◆ **Task prompt**
All lines in the data bearing the string "price" should be identified and copied.

◆ **Records for the exercise**
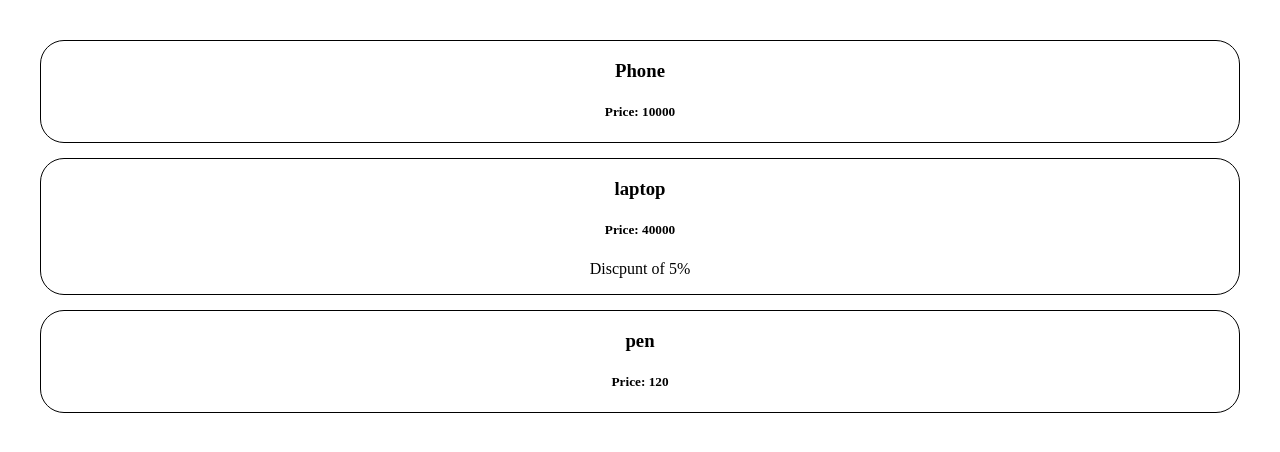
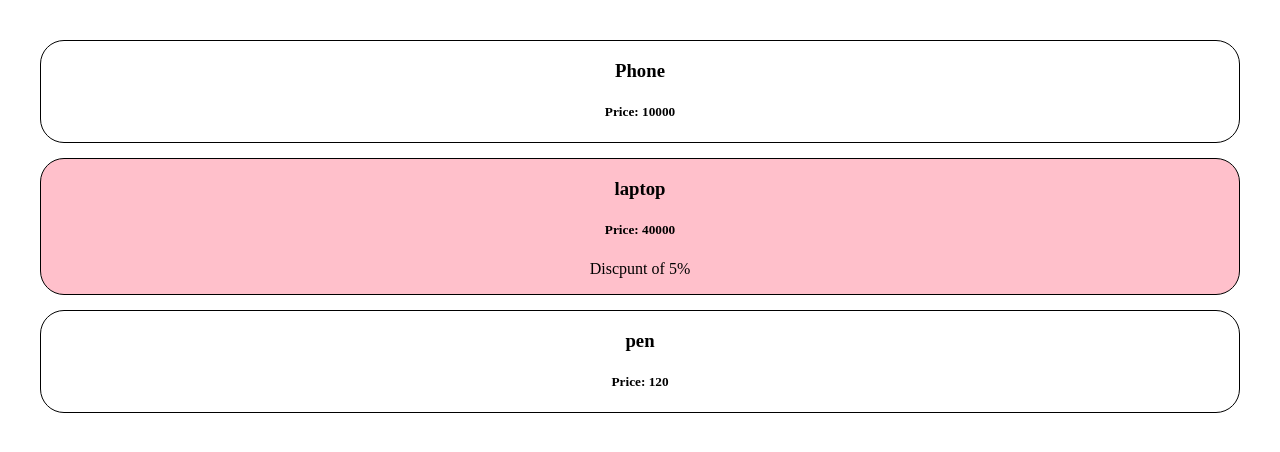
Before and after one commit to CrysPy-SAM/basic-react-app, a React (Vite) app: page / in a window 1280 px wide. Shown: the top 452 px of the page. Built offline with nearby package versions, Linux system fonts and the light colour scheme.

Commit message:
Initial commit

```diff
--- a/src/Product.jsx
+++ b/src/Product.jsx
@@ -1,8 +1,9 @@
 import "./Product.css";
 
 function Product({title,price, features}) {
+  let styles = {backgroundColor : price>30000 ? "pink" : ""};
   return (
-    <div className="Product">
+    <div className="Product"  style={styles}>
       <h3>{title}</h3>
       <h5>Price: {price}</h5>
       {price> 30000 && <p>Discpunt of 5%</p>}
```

◆ **Expected answer**
 function Product({title,price, features}) {
+  let styles = {backgroundColor : price>30000 ? "pink" : ""};
       <h5>Price: {price}</h5>
       {price> 30000 && <p>Discpunt of 5%</p>}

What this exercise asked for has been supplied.